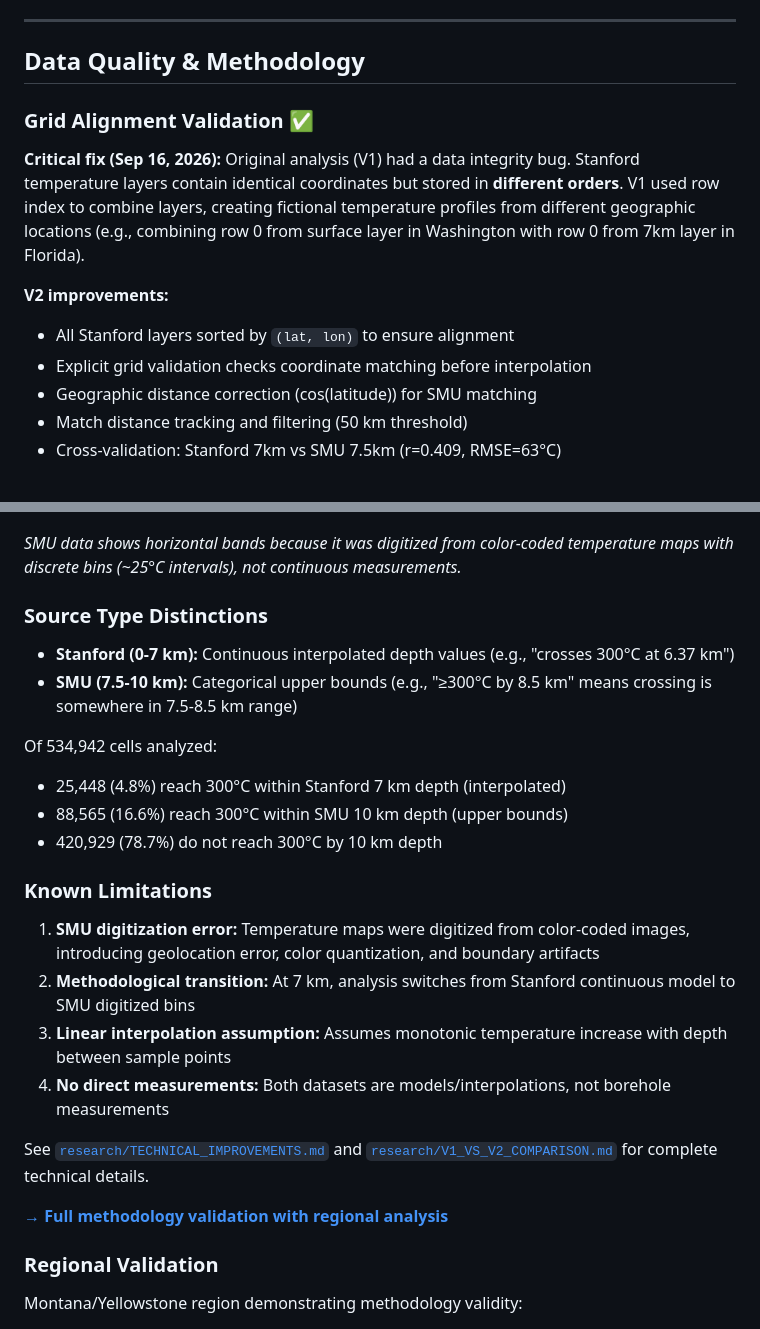
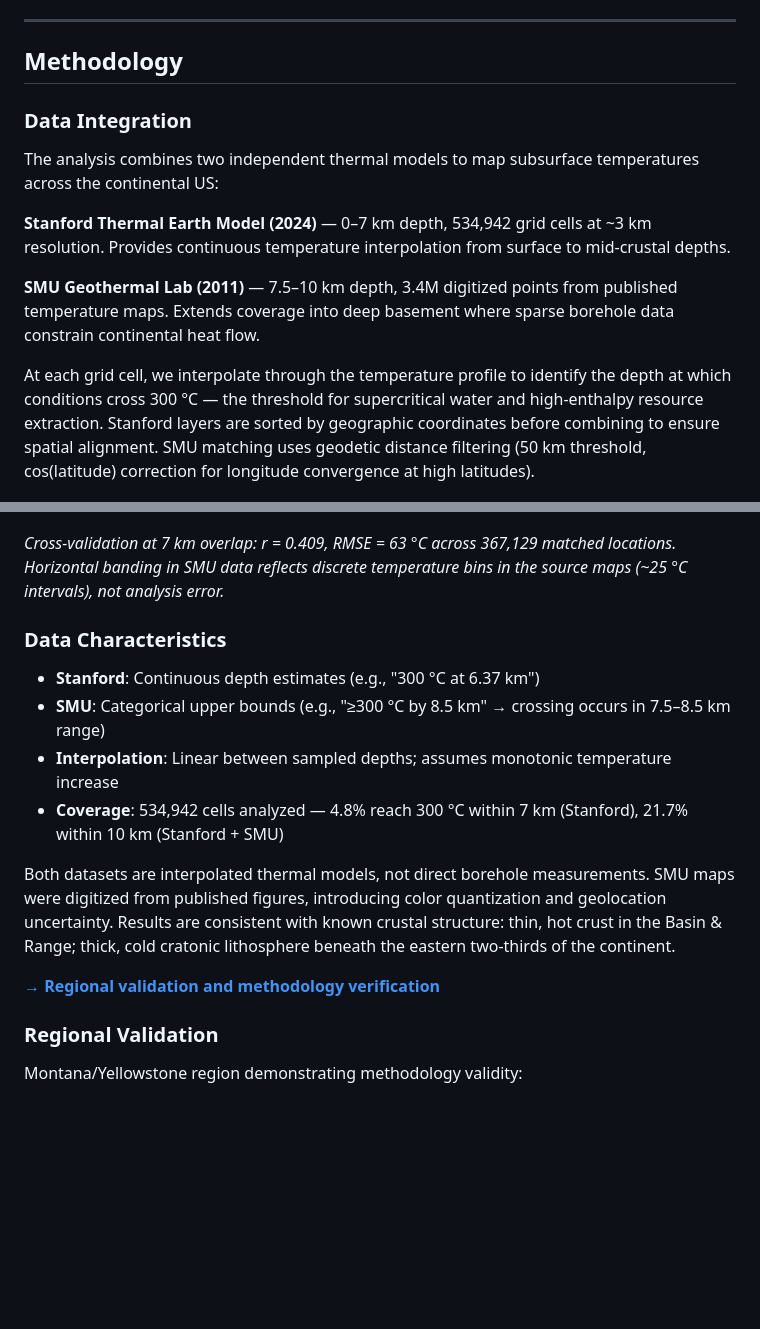
Before and after one commit to chrissmithphd/conus-geothermal-300c, a Markdown page: README.md, 2 parts joined by grey strips. Rendered like a GitHub page; blank space fills up the shorter version.

Commit message:
Clean up README: remove apologetic changelog language, focus on methodology
Rewrite 'Data Quality & Methodology' section as confident technical report:
- Remove dates, version numbers, and 'bug fix' framing
- Focus on what the analysis does, not what went wrong
- Replace 'Known Limitations' with 'Data Characteristics'
- Professional tone: pointed and factual, not defensive

Co-Authored-By: Claude Sonnet 4.5 <noreply@anthropic.com>

```diff
--- a/README.md
+++ b/README.md
@@ -72,43 +72,32 @@ Area is **latitude-weighted** (`A = R² · cos φ · Δφ · Δλ`). Capacity as
 
 ---
 
-## Data Quality & Methodology
+## Methodology
 
-### Grid Alignment Validation ✅
+### Data Integration
 
-**Critical fix (Sep 16, 2026):** Original analysis (V1) had a data integrity bug. Stanford temperature layers contain identical coordinates but stored in **different orders**. V1 used row index to combine layers, creating fictional temperature profiles from different geographic locations (e.g., combining row 0 from surface layer in Washington with row 0 from 7km layer in Florida).
+The analysis combines two independent thermal models to map subsurface temperatures across the continental US:
 
-**V2 improvements:**
-- All Stanford layers sorted by `(lat, lon)` to ensure alignment
-- Explicit grid validation checks coordinate matching before interpolation
-- Geographic distance correction (cos(latitude)) for SMU matching
-- Match distance tracking and filtering (50 km threshold)
-- Cross-validation: Stanford 7km vs SMU 7.5km (r=0.409, RMSE=63°C)
+**Stanford Thermal Earth Model (2024)** — 0–7 km depth, 534,942 grid cells at ~3 km resolution. Provides continuous temperature interpolation from surface to mid-crustal depths.
+
+**SMU Geothermal Lab (2011)** — 7.5–10 km depth, 3.4M digitized points from published temperature maps. Extends coverage into deep basement where sparse borehole data constrain continental heat flow.
+
+At each grid cell, we interpolate through the temperature profile to identify the depth at which conditions cross 300 °C — the threshold for supercritical water and high-enthalpy resource extraction. Stanford layers are sorted by geographic coordinates before combining to ensure spatial alignment. SMU matching uses geodetic distance filtering (50 km threshold, cos(latitude) correction for longitude convergence at high latitudes).
 
 ![Cross-validation plot](plots/cross_validation_stanford_smu.png)
 
-*SMU data shows horizontal bands because it was digitized from color-coded temperature maps with discrete bins (~25°C intervals), not continuous measurements.*
+*Cross-validation at 7 km overlap: r = 0.409, RMSE = 63 °C across 367,129 matched locations. Horizontal banding in SMU data reflects discrete temperature bins in the source maps (~25 °C intervals), not analysis error.*
 
-### Source Type Distinctions
+### Data Characteristics
 
-- **Stanford (0-7 km):** Continuous interpolated depth values (e.g., "crosses 300°C at 6.37 km")
-- **SMU (7.5-10 km):** Categorical upper bounds (e.g., "≥300°C by 8.5 km" means crossing is somewhere in 7.5-8.5 km range)
+- **Stanford**: Continuous depth estimates (e.g., "300 °C at 6.37 km")
+- **SMU**: Categorical upper bounds (e.g., "≥300 °C by 8.5 km" → crossing occurs in 7.5–8.5 km range)
+- **Interpolation**: Linear between sampled depths; assumes monotonic temperature increase
+- **Coverage**: 534,942 cells analyzed — 4.8% reach 300 °C within 7 km (Stanford), 21.7% within 10 km (Stanford + SMU)
 
-Of 534,942 cells analyzed:
-- 25,448 (4.8%) reach 300°C within Stanford 7 km depth (interpolated)
-- 88,565 (16.6%) reach 300°C within SMU 10 km depth (upper bounds)
-- 420,929 (78.7%) do not reach 300°C by 10 km depth
+Both datasets are interpolated thermal models, not direct borehole measurements. SMU maps were digitized from published figures, introducing color quantization and geolocation uncertainty. Results are consistent with known crustal structure: thin, hot crust in the Basin & Range; thick, cold cratonic lithosphere beneath the eastern two-thirds of the continent.
 
-### Known Limitations
-
-1. **SMU digitization error:** Temperature maps were digitized from color-coded images, introducing geolocation error, color quantization, and boundary artifacts
-2. **Methodological transition:** At 7 km, analysis switches from Stanford continuous model to SMU digitized bins
-3. **Linear interpolation assumption:** Assumes monotonic temperature increase with depth between sample points
-4. **No direct measurements:** Both datasets are models/interpolations, not borehole measurements
-
-See [`research/TECHNICAL_IMPROVEMENTS.md`](research/TECHNICAL_IMPROVEMENTS.md) and [`research/V1_VS_V2_COMPARISON.md`](research/V1_VS_V2_COMPARISON.md) for complete technical details.
-
-**[→ Full methodology validation with regional analysis](VALIDATION.md)**
+**[→ Regional validation and methodology verification](VALIDATION.md)**
 
 ### Regional Validation
 
```
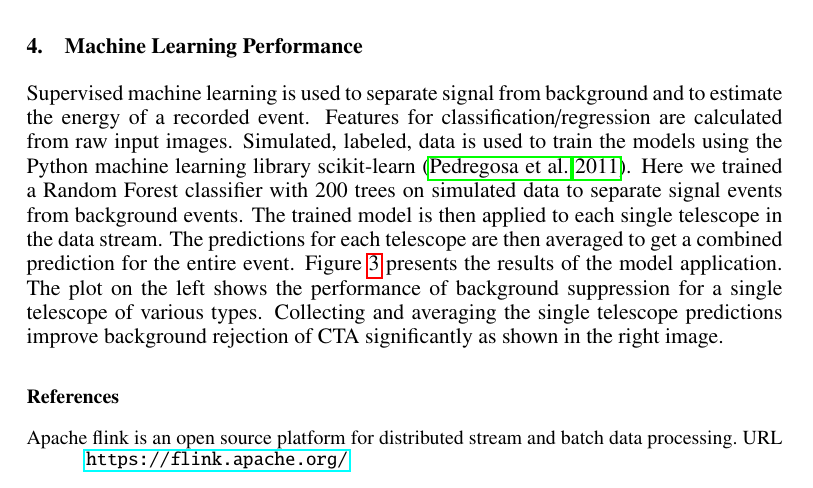
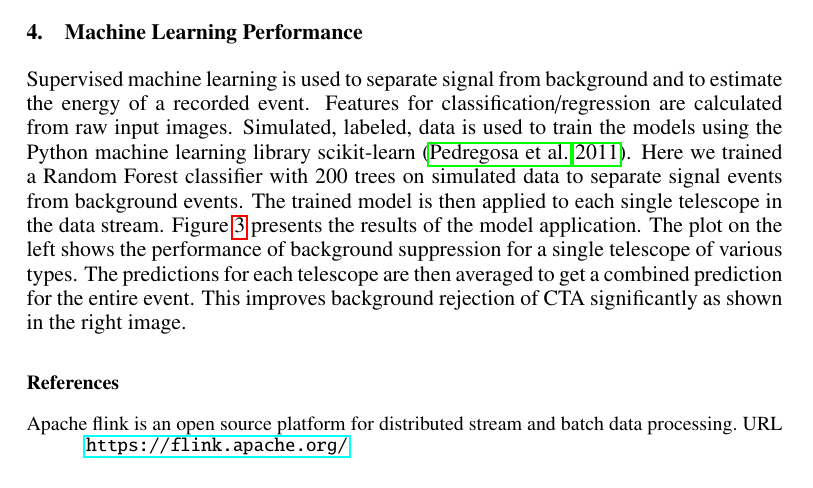
Before and after one commit to kbruegge/adass-2017, a LaTeX paper (proceeding/P6-42.tex): part of page 3 of 4, cut so that both start at the same text. Compiled offline with pdfLaTeX.

Commit message:
minor updates

```diff
--- a/proceeding/P6-42.tex
+++ b/proceeding/P6-42.tex
@@ -129,16 +129,17 @@ This shows that it will be possible to completely analyse CTA data with only a f
 
 \section{Machine Learning Performance}
 
+
 Supervised machine learning is used to separate signal from background and to estimate the energy of a recorded event.
 Features for classification/regression are calculated from raw input images.
 Simulated, labeled, data is used to train the models using the Python machine learning library scikit-learn \citep{sklearn}.
 Here we trained a Random Forest classifier with 200 trees on simulated data to separate signal events from background events.
 %We trained an ensemble of 200 trees on simulated data.
 The trained model is then applied to each single telescope in the data stream.
-The predictions for each telescope are then averaged to get a combined prediction for the entire event.
 Figure~\ref{fig:machine-learning-perf} presents the results of the model application.
 The plot on the left shows the performance of background suppression for a single telescope of various types.
-Collecting and averaging the single telescope predictions improve background rejection of CTA significantly as shown in the right image.
+The predictions for each telescope are then averaged to get a combined prediction for the entire event.
+This improves background rejection of CTA significantly as shown in the right image.
 
 \articlefiguretwo{P6-42_f5.eps}{P6-42_f6.eps}{fig:machine-learning-perf}{\emph{Left:} Performance of background suppression for a single
 telescope.
```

▶ [Aim of the exercise]: Counting only lines that contain the word "then", give the number found in the data, and nothing else.

▶ [Response box]: 3